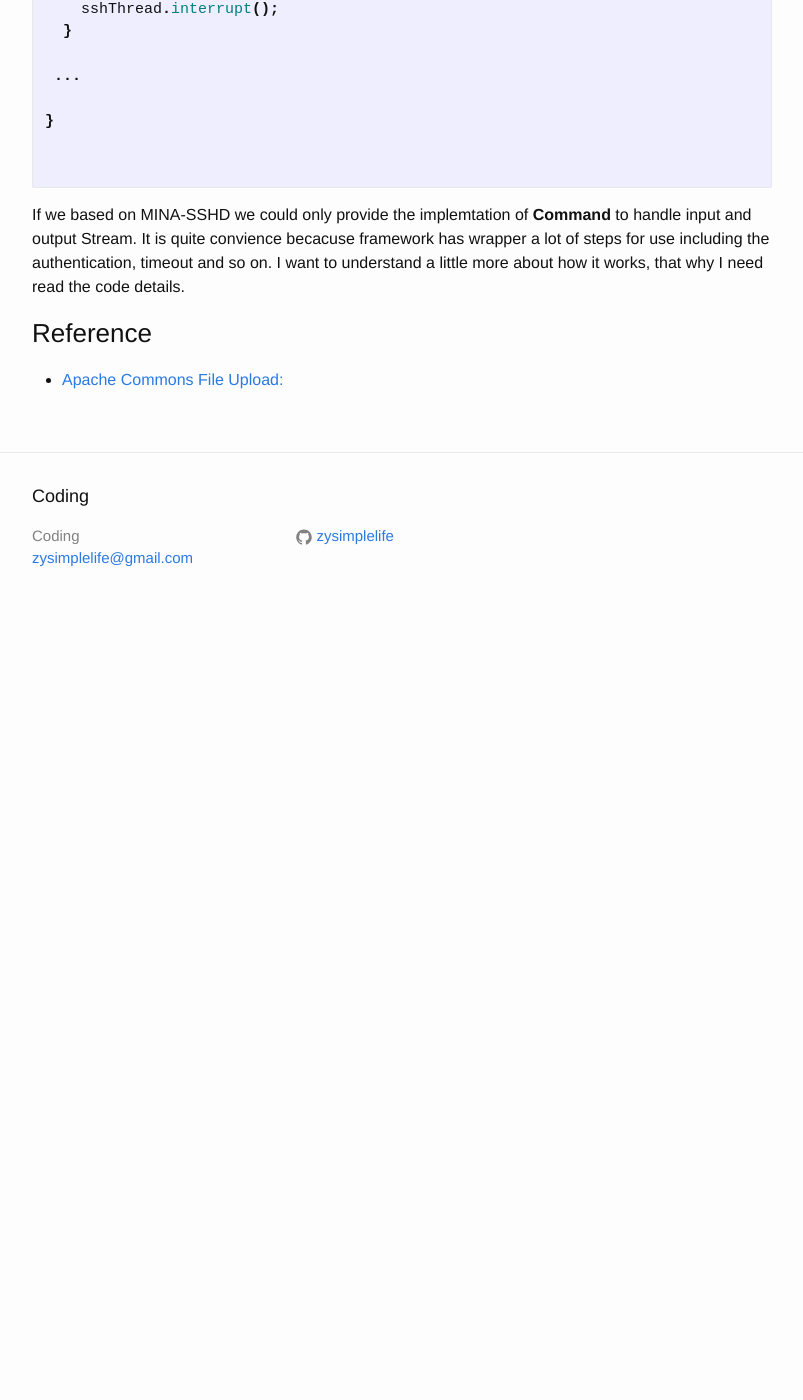
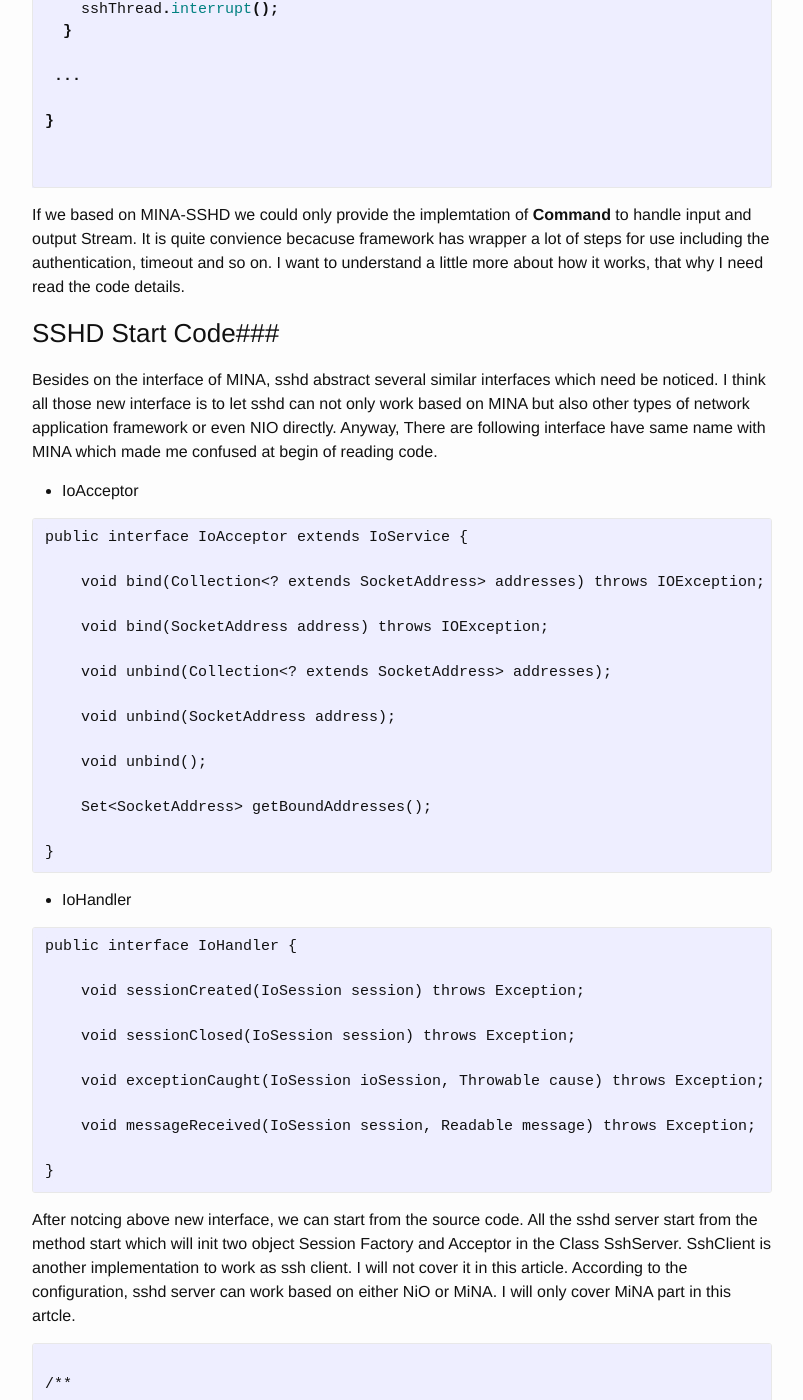
Before and after one commit to zysimplelife/zysimplelife.github.io, a Jekyll site: the page built from _posts/2017-06-05-mina-sshd-understanding.markdown, in a window 1280 px wide and 1400 px high, scrolled down 9989 px. Shown: the whole window, without its empty margins (238-1041 px from the left). Built offline with Jekyll 4.4.1, drawn with Linux system fonts in a browser that asks for light colours; before the commit the page ends 10619 px from its top, so only the background shows below that; some of the changed text lies outside the part shown.

Commit message:
update sshd

````diff
--- a/_posts/2017-06-05-mina-sshd-understanding.markdown
+++ b/_posts/2017-06-05-mina-sshd-understanding.markdown
@@ -422,6 +422,85 @@ public class SshSessionInstance
 If we based on MINA-SSHD we could only provide the implemtation of **Command** to handle input and output Stream. It is quite convience becacuse framework has wrapper a lot of steps for use including the authentication, timeout and so on. I want to understand a little more about how it works, that why I need read the code details.
 
 
+### SSHD Start Code###
+
+Besides on the interface of MINA, sshd abstract several similar interfaces which need be noticed.  I think all those new interface is to let sshd can not only work based on MINA but also other types of network application framework or even NIO directly.  Anyway, There are following interface have same name with MINA which made me confused at begin of reading code.
+
+
+- IoAcceptor
+
+```Java
+public interface IoAcceptor extends IoService {
+
+    void bind(Collection<? extends SocketAddress> addresses) throws IOException;
+
+    void bind(SocketAddress address) throws IOException;
+
+    void unbind(Collection<? extends SocketAddress> addresses);
+
+    void unbind(SocketAddress address);
+
+    void unbind();
+
+    Set<SocketAddress> getBoundAddresses();
+
+}
+```
+
+
+- IoHandler
+
+```Java
+public interface IoHandler {
+
+    void sessionCreated(IoSession session) throws Exception;
+
+    void sessionClosed(IoSession session) throws Exception;
+
+    void exceptionCaught(IoSession ioSession, Throwable cause) throws Exception;
+
+    void messageReceived(IoSession session, Readable message) throws Exception;
+
+}
+```
+
+
+After notcing above new interface, we can start from the source code. All the sshd server start from the method start which will init two object Session Factory and Acceptor in the Class SshServer.  SshClient is another implementation to work as ssh client. I will not cover it in this article. According to the configuration,  sshd server can work based on either NiO or MiNA.  I will only cover MiNA part in this artcle.
+
+```Java
+
+/**
+     * Start the SSH server and accept incoming exceptions on the configured port.
+     *
+     * @throws IOException
+     */
+    public void start() throws IOException {
+        checkConfig();
+        if (sessionFactory == null) {
+            sessionFactory = createSessionFactory();
+        }
+        sessionFactory.setServer(this);
+        acceptor = createAcceptor();
+
+        setupSessionTimeout(sessionFactory);
+
+        ..Check host ...
+        acceptor.bind(new InetSocketAddress(port));
+
+    }
+
+```
+
+- SessionFactory : It is also an IoHandler of sshd to handle message
+- IoAcceptor :  It is a wrapper of Mina IoAccepter when working based on MINA framework.
+
+
+In the SSH Protocol can create one or more channel to reuse a connection or session according to the [description](https://tools.ietf.org/html/rfc4254). Each channel has a type. Usually, you will use “session” channels, but there are also “x11” channels, “forwarded-tcpip” channels, and “direct-tcpip” channels.
+
+
+
+
+
 
 
 
````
**********
Images are to be excluded, and each record above written out word for word.

Before and after one commit to zysimplelife/zysimplelife.github.io, a Jekyll site: the page built from _posts/2017-06-05-mina-sshd-understanding.markdown, in a window 1280 px wide and 1400 px high, scrolled down 9989 px. Shown: the whole window, without its empty margins (238-1041 px from the left). Built offline with Jekyll 4.4.1, drawn with Linux system fonts in a browser that asks for light colours; before the commit the page ends 10619 px from its top, so only the background shows below that; some of the changed text lies outside the part shown.

Commit message:
update sshd

````diff
--- a/_posts/2017-06-05-mina-sshd-understanding.markdown
+++ b/_posts/2017-06-05-mina-sshd-understanding.markdown
@@ -422,6 +422,85 @@ public class SshSessionInstance
 If we based on MINA-SSHD we could only provide the implemtation of **Command** to handle input and output Stream. It is quite convience becacuse framework has wrapper a lot of steps for use including the authentication, timeout and so on. I want to understand a little more about how it works, that why I need read the code details.
 
 
+### SSHD Start Code###
+
+Besides on the interface of MINA, sshd abstract several similar interfaces which need be noticed.  I think all those new interface is to let sshd can not only work based on MINA but also other types of network application framework or even NIO directly.  Anyway, There are following interface have same name with MINA which made me confused at begin of reading code.
+
+
+- IoAcceptor
+
+```Java
+public interface IoAcceptor extends IoService {
+
+    void bind(Collection<? extends SocketAddress> addresses) throws IOException;
+
+    void bind(SocketAddress address) throws IOException;
+
+    void unbind(Collection<? extends SocketAddress> addresses);
+
+    void unbind(SocketAddress address);
+
+    void unbind();
+
+    Set<SocketAddress> getBoundAddresses();
+
+}
+```
+
+
+- IoHandler
+
+```Java
+public interface IoHandler {
+
+    void sessionCreated(IoSession session) throws Exception;
+
+    void sessionClosed(IoSession session) throws Exception;
+
+    void exceptionCaught(IoSession ioSession, Throwable cause) throws Exception;
+
+    void messageReceived(IoSession session, Readable message) throws Exception;
+
+}
+```
+
+
+After notcing above new interface, we can start from the source code. All the sshd server start from the method start which will init two object Session Factory and Acceptor in the Class SshServer.  SshClient is another implementation to work as ssh client. I will not cover it in this article. According to the configuration,  sshd server can work based on either NiO or MiNA.  I will only cover MiNA part in this artcle.
+
+```Java
+
+/**
+     * Start the SSH server and accept incoming exceptions on the configured port.
+     *
+     * @throws IOException
+     */
+    public void start() throws IOException {
+        checkConfig();
+        if (sessionFactory == null) {
+            sessionFactory = createSessionFactory();
+        }
+        sessionFactory.setServer(this);
+        acceptor = createAcceptor();
+
+        setupSessionTimeout(sessionFactory);
+
+        ..Check host ...
+        acceptor.bind(new InetSocketAddress(port));
+
+    }
+
+```
+
+- SessionFactory : It is also an IoHandler of sshd to handle message
+- IoAcceptor :  It is a wrapper of Mina IoAccepter when working based on MINA framework.
+
+
+In the SSH Protocol can create one or more channel to reuse a connection or session according to the [description](https://tools.ietf.org/html/rfc4254). Each channel has a type. Usually, you will use “session” channels, but there are also “x11” channels, “forwarded-tcpip” channels, and “direct-tcpip” channels.
+
+
+
+
+
 
 
 
````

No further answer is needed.